▼▼▼

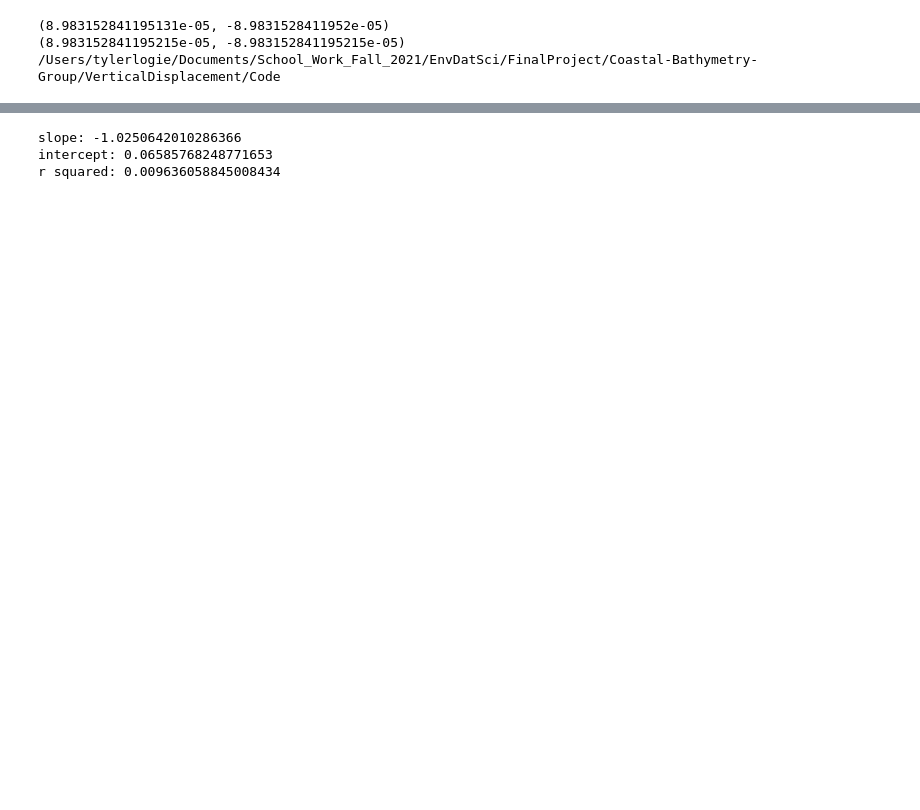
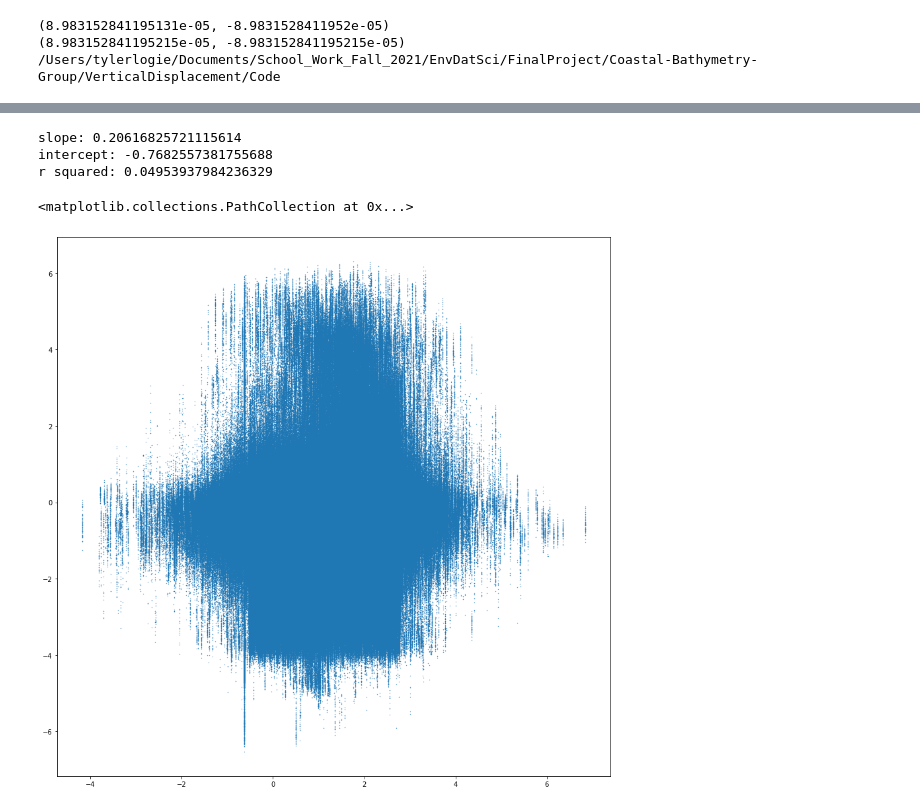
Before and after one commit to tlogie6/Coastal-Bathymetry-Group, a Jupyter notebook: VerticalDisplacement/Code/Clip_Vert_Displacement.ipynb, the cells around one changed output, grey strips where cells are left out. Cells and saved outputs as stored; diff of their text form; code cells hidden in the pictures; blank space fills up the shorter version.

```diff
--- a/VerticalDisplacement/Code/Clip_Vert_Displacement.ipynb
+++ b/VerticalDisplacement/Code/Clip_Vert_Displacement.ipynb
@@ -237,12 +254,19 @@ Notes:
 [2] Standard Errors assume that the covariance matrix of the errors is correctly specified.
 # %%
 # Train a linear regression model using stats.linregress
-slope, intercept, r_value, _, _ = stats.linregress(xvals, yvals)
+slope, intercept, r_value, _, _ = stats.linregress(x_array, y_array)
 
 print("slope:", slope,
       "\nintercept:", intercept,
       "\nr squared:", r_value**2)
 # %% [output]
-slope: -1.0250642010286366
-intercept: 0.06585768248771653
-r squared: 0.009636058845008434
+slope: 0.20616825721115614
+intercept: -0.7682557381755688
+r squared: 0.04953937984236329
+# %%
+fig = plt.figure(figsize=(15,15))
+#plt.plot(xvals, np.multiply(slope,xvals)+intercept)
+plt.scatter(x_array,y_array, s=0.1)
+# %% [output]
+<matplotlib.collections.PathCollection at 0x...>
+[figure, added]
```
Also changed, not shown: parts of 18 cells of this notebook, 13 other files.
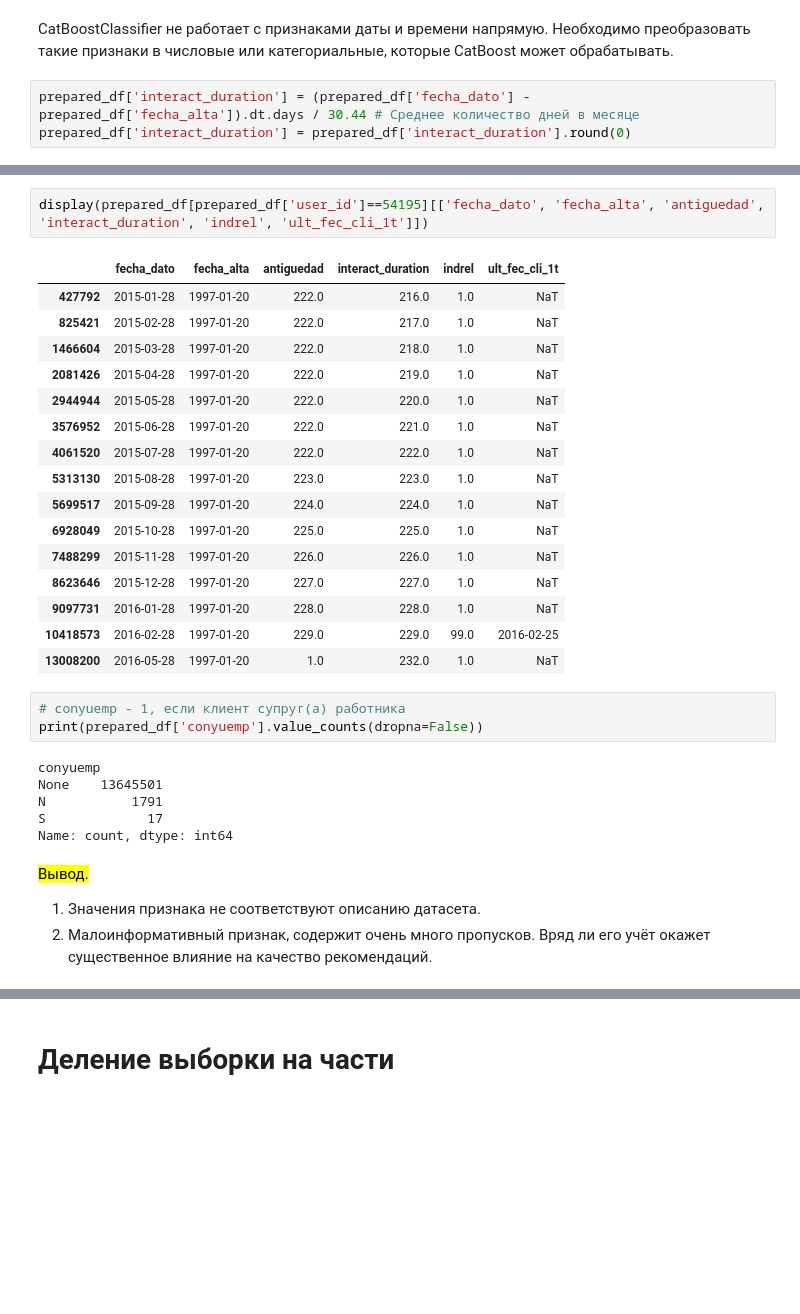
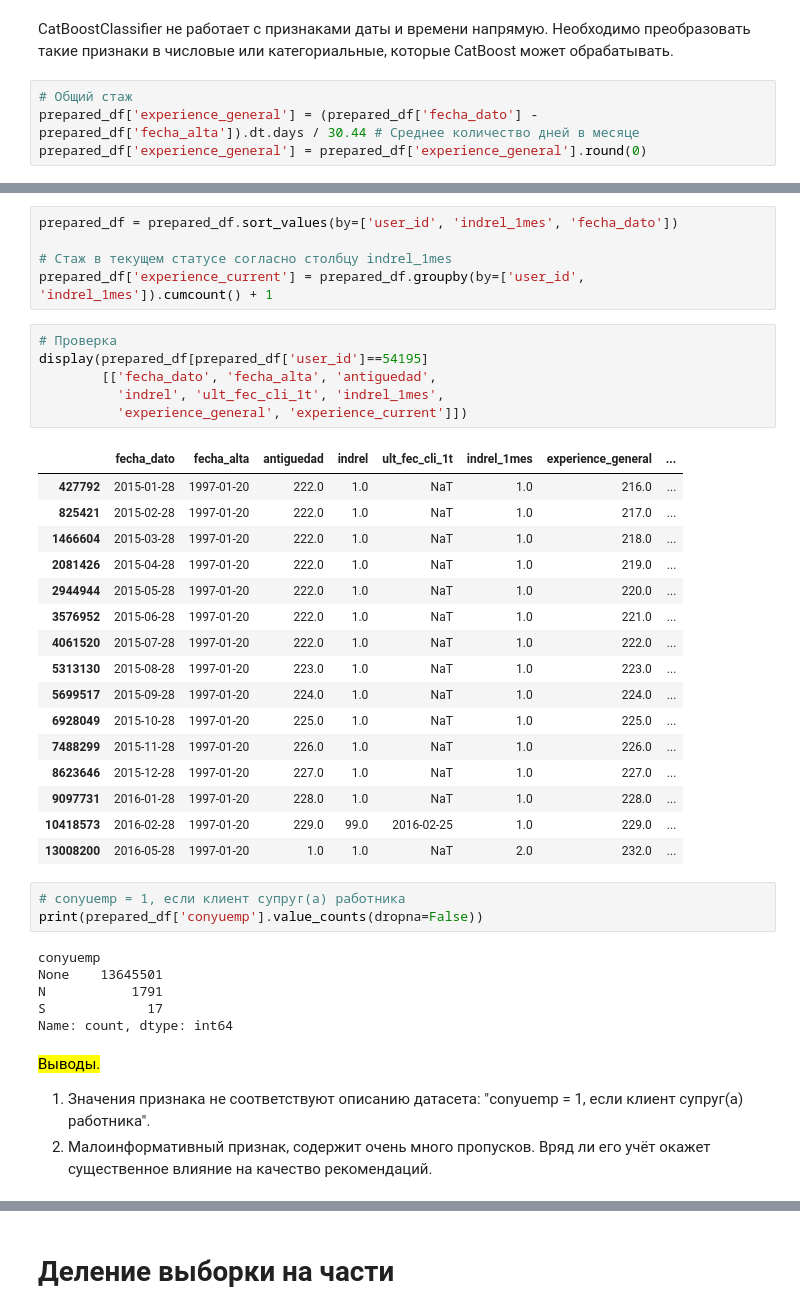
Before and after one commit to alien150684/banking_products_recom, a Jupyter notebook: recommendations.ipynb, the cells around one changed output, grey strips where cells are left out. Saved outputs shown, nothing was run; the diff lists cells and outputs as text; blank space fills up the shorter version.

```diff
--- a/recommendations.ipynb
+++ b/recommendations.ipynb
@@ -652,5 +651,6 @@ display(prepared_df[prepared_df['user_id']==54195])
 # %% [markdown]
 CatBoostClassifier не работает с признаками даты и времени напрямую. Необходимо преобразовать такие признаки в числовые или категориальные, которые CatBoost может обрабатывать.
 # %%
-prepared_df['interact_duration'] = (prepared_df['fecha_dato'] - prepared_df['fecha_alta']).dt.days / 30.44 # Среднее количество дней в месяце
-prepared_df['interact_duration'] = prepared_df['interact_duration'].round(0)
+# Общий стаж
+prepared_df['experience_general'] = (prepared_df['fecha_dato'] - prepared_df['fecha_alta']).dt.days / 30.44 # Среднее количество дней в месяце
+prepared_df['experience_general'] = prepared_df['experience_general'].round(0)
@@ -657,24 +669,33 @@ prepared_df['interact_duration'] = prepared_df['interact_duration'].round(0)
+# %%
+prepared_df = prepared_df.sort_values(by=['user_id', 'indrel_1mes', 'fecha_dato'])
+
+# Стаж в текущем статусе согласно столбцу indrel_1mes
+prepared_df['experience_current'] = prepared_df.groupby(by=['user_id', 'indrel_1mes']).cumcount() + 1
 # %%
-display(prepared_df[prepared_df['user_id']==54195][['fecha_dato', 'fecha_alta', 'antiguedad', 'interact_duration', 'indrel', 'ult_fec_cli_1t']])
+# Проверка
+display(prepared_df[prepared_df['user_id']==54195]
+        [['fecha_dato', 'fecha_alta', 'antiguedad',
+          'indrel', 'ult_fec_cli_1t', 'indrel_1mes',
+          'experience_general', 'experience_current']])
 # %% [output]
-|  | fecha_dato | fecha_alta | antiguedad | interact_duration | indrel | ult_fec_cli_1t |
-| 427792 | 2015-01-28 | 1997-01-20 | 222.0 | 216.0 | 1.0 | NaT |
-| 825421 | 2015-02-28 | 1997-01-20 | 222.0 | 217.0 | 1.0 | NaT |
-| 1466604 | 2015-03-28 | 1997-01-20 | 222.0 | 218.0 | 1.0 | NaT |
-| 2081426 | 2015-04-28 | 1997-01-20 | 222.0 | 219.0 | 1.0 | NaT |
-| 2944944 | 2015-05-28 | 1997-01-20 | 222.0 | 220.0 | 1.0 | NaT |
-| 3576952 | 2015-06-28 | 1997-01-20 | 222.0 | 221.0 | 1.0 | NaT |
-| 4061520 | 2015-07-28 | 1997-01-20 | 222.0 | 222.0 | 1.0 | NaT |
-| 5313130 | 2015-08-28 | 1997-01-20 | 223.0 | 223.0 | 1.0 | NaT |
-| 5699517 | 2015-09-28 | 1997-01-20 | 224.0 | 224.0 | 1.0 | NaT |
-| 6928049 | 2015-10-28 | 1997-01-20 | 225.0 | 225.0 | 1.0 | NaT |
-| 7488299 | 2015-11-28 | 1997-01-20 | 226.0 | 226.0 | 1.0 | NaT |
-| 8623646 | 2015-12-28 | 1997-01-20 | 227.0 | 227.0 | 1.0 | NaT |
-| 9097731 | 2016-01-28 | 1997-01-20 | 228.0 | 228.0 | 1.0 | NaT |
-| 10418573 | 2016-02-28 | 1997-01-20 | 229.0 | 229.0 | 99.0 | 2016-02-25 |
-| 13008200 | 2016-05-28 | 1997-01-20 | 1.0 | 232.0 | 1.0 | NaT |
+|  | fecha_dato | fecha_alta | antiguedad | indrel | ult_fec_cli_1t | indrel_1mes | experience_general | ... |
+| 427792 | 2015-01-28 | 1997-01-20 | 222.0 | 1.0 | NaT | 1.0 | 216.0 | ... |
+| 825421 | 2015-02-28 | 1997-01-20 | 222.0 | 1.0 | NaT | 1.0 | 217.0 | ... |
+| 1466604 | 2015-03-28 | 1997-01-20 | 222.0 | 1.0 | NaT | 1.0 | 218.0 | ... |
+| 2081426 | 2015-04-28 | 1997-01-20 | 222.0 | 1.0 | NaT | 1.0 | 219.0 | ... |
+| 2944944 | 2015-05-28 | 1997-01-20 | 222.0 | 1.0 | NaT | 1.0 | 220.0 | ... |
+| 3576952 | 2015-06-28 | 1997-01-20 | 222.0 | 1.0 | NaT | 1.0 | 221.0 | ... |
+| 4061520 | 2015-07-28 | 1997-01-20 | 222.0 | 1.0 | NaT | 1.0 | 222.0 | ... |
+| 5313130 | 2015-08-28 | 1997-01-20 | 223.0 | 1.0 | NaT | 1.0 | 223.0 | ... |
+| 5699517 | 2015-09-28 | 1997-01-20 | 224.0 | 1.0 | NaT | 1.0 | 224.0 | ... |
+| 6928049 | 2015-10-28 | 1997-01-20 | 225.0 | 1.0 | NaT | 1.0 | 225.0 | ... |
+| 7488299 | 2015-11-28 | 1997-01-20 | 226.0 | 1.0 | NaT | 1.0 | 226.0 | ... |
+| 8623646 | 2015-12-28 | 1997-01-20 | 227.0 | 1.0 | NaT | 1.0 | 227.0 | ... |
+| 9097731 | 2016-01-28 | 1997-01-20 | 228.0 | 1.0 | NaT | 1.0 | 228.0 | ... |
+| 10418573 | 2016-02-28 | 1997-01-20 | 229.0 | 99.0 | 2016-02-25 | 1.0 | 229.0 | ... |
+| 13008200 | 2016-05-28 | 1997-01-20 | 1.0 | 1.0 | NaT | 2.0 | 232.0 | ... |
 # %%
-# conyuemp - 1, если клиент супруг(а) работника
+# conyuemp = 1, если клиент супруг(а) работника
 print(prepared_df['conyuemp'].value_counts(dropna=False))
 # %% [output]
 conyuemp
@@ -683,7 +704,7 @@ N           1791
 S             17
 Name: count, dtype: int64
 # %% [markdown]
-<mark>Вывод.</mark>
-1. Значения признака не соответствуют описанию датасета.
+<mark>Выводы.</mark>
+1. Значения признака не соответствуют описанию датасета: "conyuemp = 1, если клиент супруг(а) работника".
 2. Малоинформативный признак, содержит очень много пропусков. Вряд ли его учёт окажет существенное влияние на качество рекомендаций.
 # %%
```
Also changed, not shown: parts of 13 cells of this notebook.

▲▲▲

Would you filter the entries above and keep each line that has the word "antiguedad"?

_Exercise output:_
-display(prepared_df[prepared_df['user_id']==54195][['fecha_dato', 'fecha_alta', 'antiguedad', 'interact_duration', 'indrel', 'ult_fec_cli_1t']])
+        [['fecha_dato', 'fecha_alta', 'antiguedad',
-|  | fecha_dato | fecha_alta | antiguedad | interact_duration | indrel | ult_fec_cli_1t |
+|  | fecha_dato | fecha_alta | antiguedad | indrel | ult_fec_cli_1t | indrel_1mes | experience_general | ... |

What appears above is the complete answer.